Head of House progressives says stock trading ban should have been ‘a no-brainer’
The head of the Congressional Progressive Caucus on Monday took a shot at the Democrats’ handling of legislation that would have barred lawmakers from trading stocks, accusing party leaders of botching a process that should have been “a no-brainer” before the midterms.
Rep. Pramila Jayapal (D-Wash.) was among five House Democrats who had sponsored stock trading ban bills and were pressing party leaders to vote on the issue in September — an effort to regain some trust from voters who have lost faith in Congress, particularly with the midterm elections approaching.
Jayapal said there’s been “a lot of disappointment” that the proposal — crafted by the House Administration Committee at the request of Speaker Nancy Pelosi (D-Calif.) — was written behind closed doors and arrived just days before the House was to leave Washington last week for the long midterm recess. Some supporters of the ban have suggested the process was designed to ensure that no vote could happen in September.
“We weren’t really brought into the process. We didn’t really know what was happening with the bill. And at the end of the day, … there were things that perhaps we could have headed off at the pass, or fixed,” Jayapal said on a press call.
“The way in which it was released, and the timing of it, and the fact that it never even got to come to a vote, and the fact that some members — even of leadership — were not supportive of it, was very difficult for us,” she added.
The notion of barring congressional lawmakers from owning or trading stocks has, in the past, been wildly unpopular on Capitol Hill. But the idea gained momentum in this Congress following a series of reports revealing that scores of lawmakers have violated existing laws designed to eliminate conflicts of interest between legislators and the investments they make.
Pelosi was initially opposed to the stock ban, but altered course early this year, directing Rep. Zoe Lofgren (D-Calif.), head of the Administration Committee, to draft a proposal based on “where the support is in our caucus.” In the middle of September, Pelosi indicated that the talks were bearing fruit “and we believe we have a product that we can bring to the floor this month.”
Lofgren officially delivered the proposal last week, just days before the House would leave for the long recess. With little time, and some Democrats opposed to the sweeping nature of Lofgren’s bill, House lawmakers headed home without a vote.
Rep. Abigail Spanberger (D-Va.), whose stock-ban proposal had bipartisan support, wasted no time airing her frustrations, issuing a withering statement that accused Pelosi and her team of “a failure of House leadership.”
“Rather than bring Members of Congress together who are passionate about this issue, leadership chose to ignore these voices, push them aside, and look for new ways they could string the media and the public along — and evade public criticism,” Spanberger said Friday.
Pelosi dismissed the criticism the same day, saying Lofgren’s bill incorporated provisions of several different proposals — and made it “stronger” in the process.
“Other members had ideas, too, to improve upon the bill,” Pelosi said.
“This is an interesting press release,” she added in a shot at Spanberger, “but it’s more important to write a bill.”
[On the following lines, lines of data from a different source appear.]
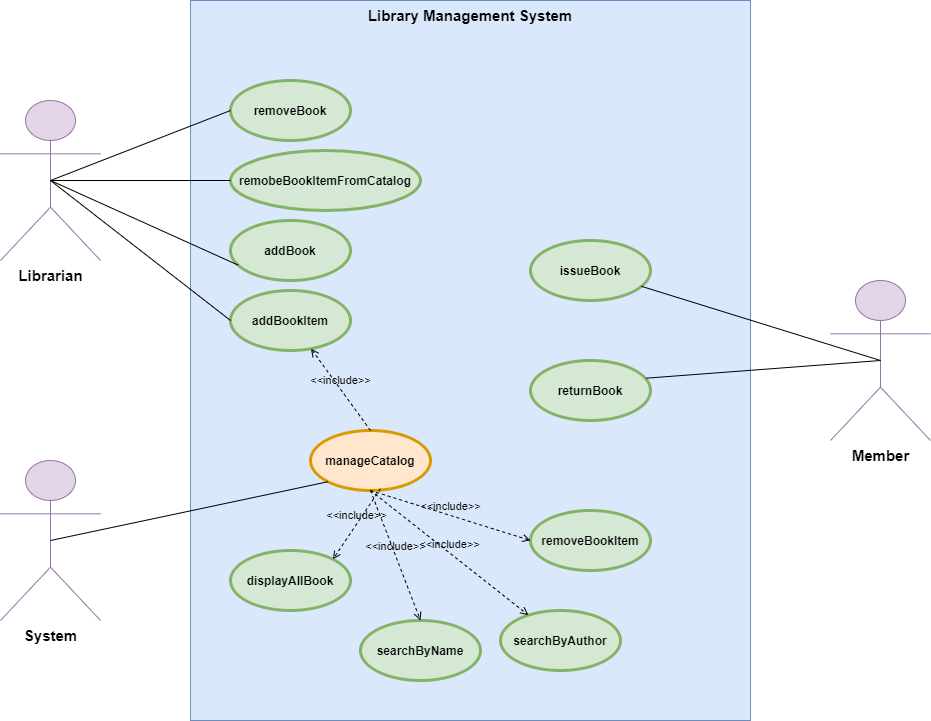
Earlier version of the draw.io export LibraryManagementSystem/UMLDiagrams/UseCaseLMS.png (adaick/PyhonProjects). Source tidied: cells renumbered, new cells last; positions are measured from the earlier drawing's top-left corner, leaving out a move shared by most shapes.
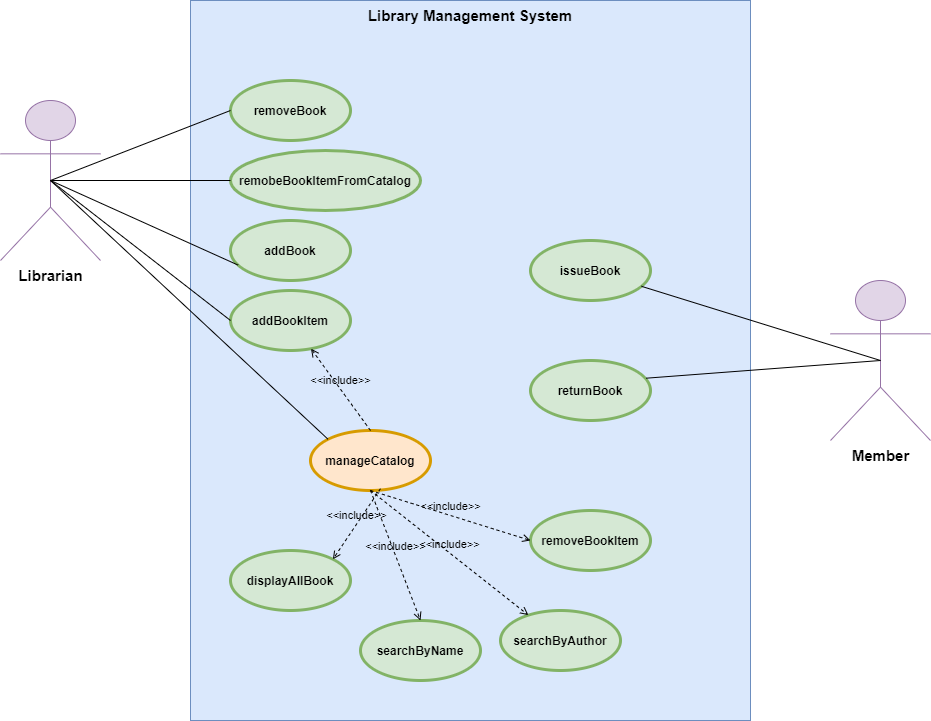
After the commit.

The edit, as a diff of the source:
```diff
@@ -38,9 +38,6 @@
     <mxCell id="13" value="&lt;b&gt;&lt;font style=&quot;font-size: 15px&quot;&gt;Librarian&lt;/font&gt;&lt;/b&gt;" style="shape=umlActor;html=1;verticalLabelPosition=bottom;verticalAlign=top;align=center;fillColor=#e1d5e7;strokeColor=#9673a6;" parent="1" vertex="1">
       <mxGeometry y="100" width="100" height="160" as="geometry" />
     </mxCell>
-    <mxCell id="14" value="&lt;span style=&quot;font-size: 15px&quot;&gt;&lt;b&gt;System&lt;/b&gt;&lt;/span&gt;" style="shape=umlActor;html=1;verticalLabelPosition=bottom;verticalAlign=top;align=center;fillColor=#e1d5e7;strokeColor=#9673a6;" parent="1" vertex="1">
-      <mxGeometry y="460" width="100" height="160" as="geometry" />
-    </mxCell>
     <mxCell id="15" value="&lt;b&gt;&lt;font style=&quot;font-size: 15px&quot;&gt;Member&lt;/font&gt;&lt;/b&gt;" style="shape=umlActor;html=1;verticalLabelPosition=bottom;verticalAlign=top;align=center;fillColor=#e1d5e7;strokeColor=#9673a6;" parent="1" vertex="1">
       <mxGeometry x="830" y="280" width="100" height="160" as="geometry" />
     </mxCell>
@@ -69,9 +66,6 @@
     <mxCell id="22" value="manageCatalog" style="shape=ellipse;html=1;strokeWidth=3;fontStyle=1;whiteSpace=wrap;align=center;perimeter=ellipsePerimeter;fillColor=#ffe6cc;strokeColor=#d79b00;" parent="1" vertex="1">
       <mxGeometry x="310" y="430" width="120" height="60" as="geometry" />
     </mxCell>
-    <mxCell id="23" style="edgeStyle=none;html=1;endArrow=none;verticalAlign=bottom;entryX=0;entryY=1;entryDx=0;entryDy=0;exitX=0.5;exitY=0.5;exitDx=0;exitDy=0;exitPerimeter=0;" parent="1" edge="1" source="14" target="22">
-      <mxGeometry relative="1" as="geometry" />
-    </mxCell>
     <mxCell id="24" value="&amp;lt;&amp;lt;include&amp;gt;&amp;gt;" style="edgeStyle=none;html=1;endArrow=open;verticalAlign=bottom;dashed=1;labelBackgroundColor=none;exitX=0.5;exitY=0;exitDx=0;exitDy=0;" parent="1" edge="1" source="22" target="6">
       <mxGeometry relative="1" as="geometry" />
     </mxCell>
@@ -90,5 +84,10 @@
     <mxCell id="29" style="edgeStyle=orthogonalEdgeStyle;rounded=0;orthogonalLoop=1;jettySize=auto;html=1;exitX=0.5;exitY=1;exitDx=0;exitDy=0;" parent="1" edge="1" source="9" target="9">
       <mxGeometry relative="1" as="geometry" />
     </mxCell>
+    <mxCell id="30" style="edgeStyle=none;html=1;endArrow=none;verticalAlign=bottom;entryX=0;entryY=0;entryDx=0;entryDy=0;" parent="1" edge="1" target="22">
+      <mxGeometry relative="1" as="geometry">
+        <mxPoint x="50" y="180" as="sourcePoint" />
+      </mxGeometry>
+    </mxCell>
   </root>
 </mxGraphModel>
```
Jayapal on Monday stopped short of accusing Democratic leaders of devising the legislative rollout to preclude the possibility of a pre-midterm vote. But the results, she said, speak for themselves.
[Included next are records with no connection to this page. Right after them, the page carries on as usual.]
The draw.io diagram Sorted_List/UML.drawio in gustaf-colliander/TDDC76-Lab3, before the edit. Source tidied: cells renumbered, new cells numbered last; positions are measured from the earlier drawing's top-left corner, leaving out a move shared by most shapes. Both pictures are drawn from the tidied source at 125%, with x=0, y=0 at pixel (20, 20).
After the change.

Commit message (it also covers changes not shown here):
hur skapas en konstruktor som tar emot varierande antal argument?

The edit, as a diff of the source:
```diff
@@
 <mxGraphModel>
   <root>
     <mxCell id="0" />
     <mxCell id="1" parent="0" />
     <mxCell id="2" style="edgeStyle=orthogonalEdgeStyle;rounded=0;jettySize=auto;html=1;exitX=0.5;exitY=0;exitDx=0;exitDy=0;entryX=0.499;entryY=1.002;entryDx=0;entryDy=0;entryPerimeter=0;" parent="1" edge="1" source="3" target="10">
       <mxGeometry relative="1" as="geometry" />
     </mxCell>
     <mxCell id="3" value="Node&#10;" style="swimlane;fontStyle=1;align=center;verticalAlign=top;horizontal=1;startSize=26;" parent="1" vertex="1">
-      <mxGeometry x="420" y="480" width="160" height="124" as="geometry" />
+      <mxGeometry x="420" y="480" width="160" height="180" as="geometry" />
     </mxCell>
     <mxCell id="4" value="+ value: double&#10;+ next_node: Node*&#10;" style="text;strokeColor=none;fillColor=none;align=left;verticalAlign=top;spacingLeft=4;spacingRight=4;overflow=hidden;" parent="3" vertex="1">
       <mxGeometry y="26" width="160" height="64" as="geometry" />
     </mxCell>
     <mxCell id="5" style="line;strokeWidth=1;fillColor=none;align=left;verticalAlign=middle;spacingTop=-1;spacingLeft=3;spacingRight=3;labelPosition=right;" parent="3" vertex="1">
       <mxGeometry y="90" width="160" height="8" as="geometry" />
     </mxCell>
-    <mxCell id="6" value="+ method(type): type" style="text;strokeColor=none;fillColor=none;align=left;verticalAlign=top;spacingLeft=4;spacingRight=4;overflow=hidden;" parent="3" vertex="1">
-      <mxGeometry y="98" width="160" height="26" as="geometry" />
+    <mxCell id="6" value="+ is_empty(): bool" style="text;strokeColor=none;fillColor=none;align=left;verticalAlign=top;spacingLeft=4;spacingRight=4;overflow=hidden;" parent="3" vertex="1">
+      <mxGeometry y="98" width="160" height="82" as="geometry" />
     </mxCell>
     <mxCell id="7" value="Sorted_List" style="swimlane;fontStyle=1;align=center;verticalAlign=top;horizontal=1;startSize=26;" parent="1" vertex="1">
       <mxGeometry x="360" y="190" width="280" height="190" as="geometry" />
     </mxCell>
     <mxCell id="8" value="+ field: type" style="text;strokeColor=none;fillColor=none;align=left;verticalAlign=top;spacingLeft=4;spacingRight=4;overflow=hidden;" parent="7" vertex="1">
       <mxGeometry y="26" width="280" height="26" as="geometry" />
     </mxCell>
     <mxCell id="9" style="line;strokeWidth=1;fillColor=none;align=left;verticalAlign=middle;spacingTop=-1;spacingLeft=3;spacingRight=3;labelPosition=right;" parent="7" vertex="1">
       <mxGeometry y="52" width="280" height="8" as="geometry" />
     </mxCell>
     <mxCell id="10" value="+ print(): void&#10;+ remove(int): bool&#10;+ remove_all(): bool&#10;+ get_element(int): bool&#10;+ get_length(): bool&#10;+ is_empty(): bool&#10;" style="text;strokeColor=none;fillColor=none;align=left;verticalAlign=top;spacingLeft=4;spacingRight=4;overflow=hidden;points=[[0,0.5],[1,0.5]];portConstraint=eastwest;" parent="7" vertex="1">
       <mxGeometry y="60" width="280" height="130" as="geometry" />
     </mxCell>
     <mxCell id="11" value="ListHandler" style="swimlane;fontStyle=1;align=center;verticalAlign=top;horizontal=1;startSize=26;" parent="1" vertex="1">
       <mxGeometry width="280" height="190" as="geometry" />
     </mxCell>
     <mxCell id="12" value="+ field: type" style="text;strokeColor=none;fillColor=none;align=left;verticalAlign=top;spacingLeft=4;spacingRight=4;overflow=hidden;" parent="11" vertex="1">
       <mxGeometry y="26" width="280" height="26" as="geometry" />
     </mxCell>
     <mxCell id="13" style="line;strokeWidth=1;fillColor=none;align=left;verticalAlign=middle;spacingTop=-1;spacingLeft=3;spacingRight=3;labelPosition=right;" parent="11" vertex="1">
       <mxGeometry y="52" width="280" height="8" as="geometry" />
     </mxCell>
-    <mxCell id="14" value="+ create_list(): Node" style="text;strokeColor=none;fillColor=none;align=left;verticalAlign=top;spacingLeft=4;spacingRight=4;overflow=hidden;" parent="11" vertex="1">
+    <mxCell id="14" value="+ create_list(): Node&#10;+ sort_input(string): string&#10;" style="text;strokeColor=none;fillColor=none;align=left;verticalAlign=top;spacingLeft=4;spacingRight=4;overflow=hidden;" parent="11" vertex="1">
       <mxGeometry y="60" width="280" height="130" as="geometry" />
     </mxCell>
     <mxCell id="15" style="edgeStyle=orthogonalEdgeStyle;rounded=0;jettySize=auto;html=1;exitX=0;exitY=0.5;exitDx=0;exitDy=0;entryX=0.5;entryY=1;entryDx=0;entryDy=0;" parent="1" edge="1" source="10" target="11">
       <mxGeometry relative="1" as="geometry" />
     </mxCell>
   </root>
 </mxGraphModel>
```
“I won’t speak to people’s intentions here,” Jayapal said. “But I will speak to the fact that this should have been a no-brainer in terms of being able to craft it in a way that kept our Republican support — that some of us had already managed to get on our bills — and gotten enough Democratic support to pass the House.”